Clinton warns Russia its Syria policy risks civil war
COPENHAGEN - Agence France-Presse
US Secretary of State Hillary Clinton smiles during a forum with students at the Royal Library in Copenhagen, Denmark, Thursday May 31, 2012. (AP Photo/Saul Loeb, Pool)US Secretary of State Hillary Clinton on Thursday criticised Russia's resistance to UN action on Syria, warning that its policy could contribute to a civil war.
The Russians "are telling me they don't want to see a civil war. I have been telling them their policy is going help to contribute to a civil war," she told a mainly student audience on a visit to Copenhagen.
Clinton warned that unless unchecked, the deadly violence in Syria could lead to civil war or even develop into a proxy war because of Iran's support for the regime of Syrian President Bashar al-Assad.

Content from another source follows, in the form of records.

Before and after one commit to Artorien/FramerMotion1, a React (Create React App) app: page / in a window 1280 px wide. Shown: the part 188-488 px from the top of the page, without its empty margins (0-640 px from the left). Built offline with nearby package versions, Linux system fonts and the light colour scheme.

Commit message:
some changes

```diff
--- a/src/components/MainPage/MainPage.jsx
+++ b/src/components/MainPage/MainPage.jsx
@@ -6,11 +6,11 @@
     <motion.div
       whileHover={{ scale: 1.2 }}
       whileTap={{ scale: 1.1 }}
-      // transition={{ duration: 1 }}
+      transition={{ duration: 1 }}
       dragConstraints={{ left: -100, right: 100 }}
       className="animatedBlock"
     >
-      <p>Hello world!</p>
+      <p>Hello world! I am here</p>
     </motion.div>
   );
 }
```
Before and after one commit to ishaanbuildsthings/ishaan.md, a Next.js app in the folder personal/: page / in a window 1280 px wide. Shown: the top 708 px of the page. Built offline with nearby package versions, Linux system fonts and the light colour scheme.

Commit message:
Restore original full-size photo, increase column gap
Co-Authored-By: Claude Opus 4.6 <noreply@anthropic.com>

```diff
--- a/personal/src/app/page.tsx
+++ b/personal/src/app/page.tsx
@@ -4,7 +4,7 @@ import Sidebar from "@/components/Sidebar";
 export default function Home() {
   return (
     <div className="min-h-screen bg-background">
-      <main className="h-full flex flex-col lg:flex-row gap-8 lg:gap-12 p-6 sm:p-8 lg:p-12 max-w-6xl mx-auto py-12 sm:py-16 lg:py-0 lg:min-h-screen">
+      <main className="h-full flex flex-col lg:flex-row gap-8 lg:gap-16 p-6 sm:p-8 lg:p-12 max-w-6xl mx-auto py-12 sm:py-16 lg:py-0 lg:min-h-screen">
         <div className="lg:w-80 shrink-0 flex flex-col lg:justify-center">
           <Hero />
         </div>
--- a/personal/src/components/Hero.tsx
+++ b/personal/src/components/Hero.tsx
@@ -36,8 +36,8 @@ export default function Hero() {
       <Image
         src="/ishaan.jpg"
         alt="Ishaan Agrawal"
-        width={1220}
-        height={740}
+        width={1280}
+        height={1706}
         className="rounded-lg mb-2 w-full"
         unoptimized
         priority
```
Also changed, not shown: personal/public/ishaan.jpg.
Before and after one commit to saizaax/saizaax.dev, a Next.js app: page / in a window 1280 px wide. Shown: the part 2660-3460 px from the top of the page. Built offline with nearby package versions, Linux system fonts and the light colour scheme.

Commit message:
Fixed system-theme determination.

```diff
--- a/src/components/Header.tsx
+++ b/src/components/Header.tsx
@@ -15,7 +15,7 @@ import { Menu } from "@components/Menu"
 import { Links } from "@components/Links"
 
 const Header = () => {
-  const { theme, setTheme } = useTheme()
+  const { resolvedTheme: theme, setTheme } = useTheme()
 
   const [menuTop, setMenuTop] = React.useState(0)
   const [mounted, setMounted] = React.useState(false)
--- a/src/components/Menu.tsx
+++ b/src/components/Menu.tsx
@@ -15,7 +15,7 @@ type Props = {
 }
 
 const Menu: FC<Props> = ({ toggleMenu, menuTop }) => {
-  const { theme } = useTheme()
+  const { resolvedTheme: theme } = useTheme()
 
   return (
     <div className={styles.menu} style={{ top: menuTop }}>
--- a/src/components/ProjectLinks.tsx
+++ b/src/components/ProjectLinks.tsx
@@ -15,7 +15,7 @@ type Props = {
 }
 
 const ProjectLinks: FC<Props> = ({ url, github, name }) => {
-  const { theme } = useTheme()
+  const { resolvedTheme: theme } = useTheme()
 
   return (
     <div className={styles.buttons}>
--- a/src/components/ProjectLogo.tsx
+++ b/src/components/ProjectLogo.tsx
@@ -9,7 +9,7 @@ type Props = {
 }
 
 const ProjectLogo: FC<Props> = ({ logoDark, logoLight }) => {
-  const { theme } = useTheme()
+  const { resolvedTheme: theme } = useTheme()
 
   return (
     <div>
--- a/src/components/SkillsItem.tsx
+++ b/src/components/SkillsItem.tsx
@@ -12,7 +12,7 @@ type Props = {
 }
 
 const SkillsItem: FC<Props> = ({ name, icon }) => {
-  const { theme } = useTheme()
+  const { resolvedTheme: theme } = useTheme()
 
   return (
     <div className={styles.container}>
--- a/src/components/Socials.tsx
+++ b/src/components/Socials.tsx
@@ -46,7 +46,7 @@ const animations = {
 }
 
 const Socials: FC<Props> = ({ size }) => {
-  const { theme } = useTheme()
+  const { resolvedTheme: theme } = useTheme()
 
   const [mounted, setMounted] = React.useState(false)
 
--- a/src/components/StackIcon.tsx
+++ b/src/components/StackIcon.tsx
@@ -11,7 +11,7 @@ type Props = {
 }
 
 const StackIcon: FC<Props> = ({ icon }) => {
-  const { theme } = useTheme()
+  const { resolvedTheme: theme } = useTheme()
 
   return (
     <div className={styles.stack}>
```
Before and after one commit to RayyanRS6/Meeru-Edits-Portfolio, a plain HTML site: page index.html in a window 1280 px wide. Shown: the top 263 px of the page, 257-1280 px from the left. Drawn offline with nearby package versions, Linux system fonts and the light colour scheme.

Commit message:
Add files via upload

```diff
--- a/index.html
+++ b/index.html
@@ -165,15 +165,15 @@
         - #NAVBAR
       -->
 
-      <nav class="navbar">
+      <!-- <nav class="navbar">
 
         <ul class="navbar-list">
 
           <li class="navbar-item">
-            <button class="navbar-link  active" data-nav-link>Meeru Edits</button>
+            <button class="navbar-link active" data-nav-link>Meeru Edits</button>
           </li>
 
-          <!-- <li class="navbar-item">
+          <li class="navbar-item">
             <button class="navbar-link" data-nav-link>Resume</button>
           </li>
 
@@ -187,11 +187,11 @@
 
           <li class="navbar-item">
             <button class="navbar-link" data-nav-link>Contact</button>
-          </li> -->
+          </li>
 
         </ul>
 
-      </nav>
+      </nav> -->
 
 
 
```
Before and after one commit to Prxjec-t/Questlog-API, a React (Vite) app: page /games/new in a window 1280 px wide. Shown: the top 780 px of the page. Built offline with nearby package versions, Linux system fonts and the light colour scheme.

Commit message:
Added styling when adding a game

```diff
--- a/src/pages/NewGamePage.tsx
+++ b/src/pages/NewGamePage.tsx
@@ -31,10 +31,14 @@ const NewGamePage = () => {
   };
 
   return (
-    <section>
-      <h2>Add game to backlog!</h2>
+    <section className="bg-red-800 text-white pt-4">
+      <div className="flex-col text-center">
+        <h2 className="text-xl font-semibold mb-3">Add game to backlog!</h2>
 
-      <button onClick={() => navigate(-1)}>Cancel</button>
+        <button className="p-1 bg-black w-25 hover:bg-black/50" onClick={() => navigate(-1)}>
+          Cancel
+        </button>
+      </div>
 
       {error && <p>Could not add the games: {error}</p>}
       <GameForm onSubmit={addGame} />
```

She said she had spoken on Wednesday with the international envoy on Syria, Kofi Annan, who is trying to expand his mandate to be able to deal more effectively with Damascus.
"We have to bring the Russians on board because the dangers we face are terrible," said Clinton, who is in Denmark on the first leg of a Scandinavian tour.
She said the absence of UN support for action in Syria, due mainly to Russia's opposition, "makes it harder" to respond to the crisis, as the international community did last year in Libya.
"The continued slaughter of innocent people, both by the military and by militias supported by the government and increasingly by the opposition... could morph into a civil war in a country that would be riven by sectarian divides, which then could morph into a proxy war in the region.
"Remember you have Iran deeply embedded in Syria -- their military are coaching the Syrian military. The Quds Force, which is a branch of the military, is helping them set up these sectarian militias.
"We know it actually could get much worse than it is," she said.
A massacre last week of more than 100 people in the city of Houla, allegedly by government-backed forces, and the discovery of new execution-style killing since then has raised the pressure for international action.
But Russia has adamantly refused to go against its close ally Syria with President Vladimir Putin warning Thursday that Moscow will not change its position under pressure.
"Russia's position is well-known. It is balanced and consistent and completely logical," Interfax quoted Putin's spokesman Dmitry Peskov as saying.
Meanwhile, an April 12 peace plan and truce negotiated by Annan to bring an end to the violence appeared in tatters, amid reports of fresh attacks by Syrian government forces on Houla, the site of last week's massacre.
Syrian rebels have warned they will resume their defence of civilians if the government does not return to the peace plan by Friday.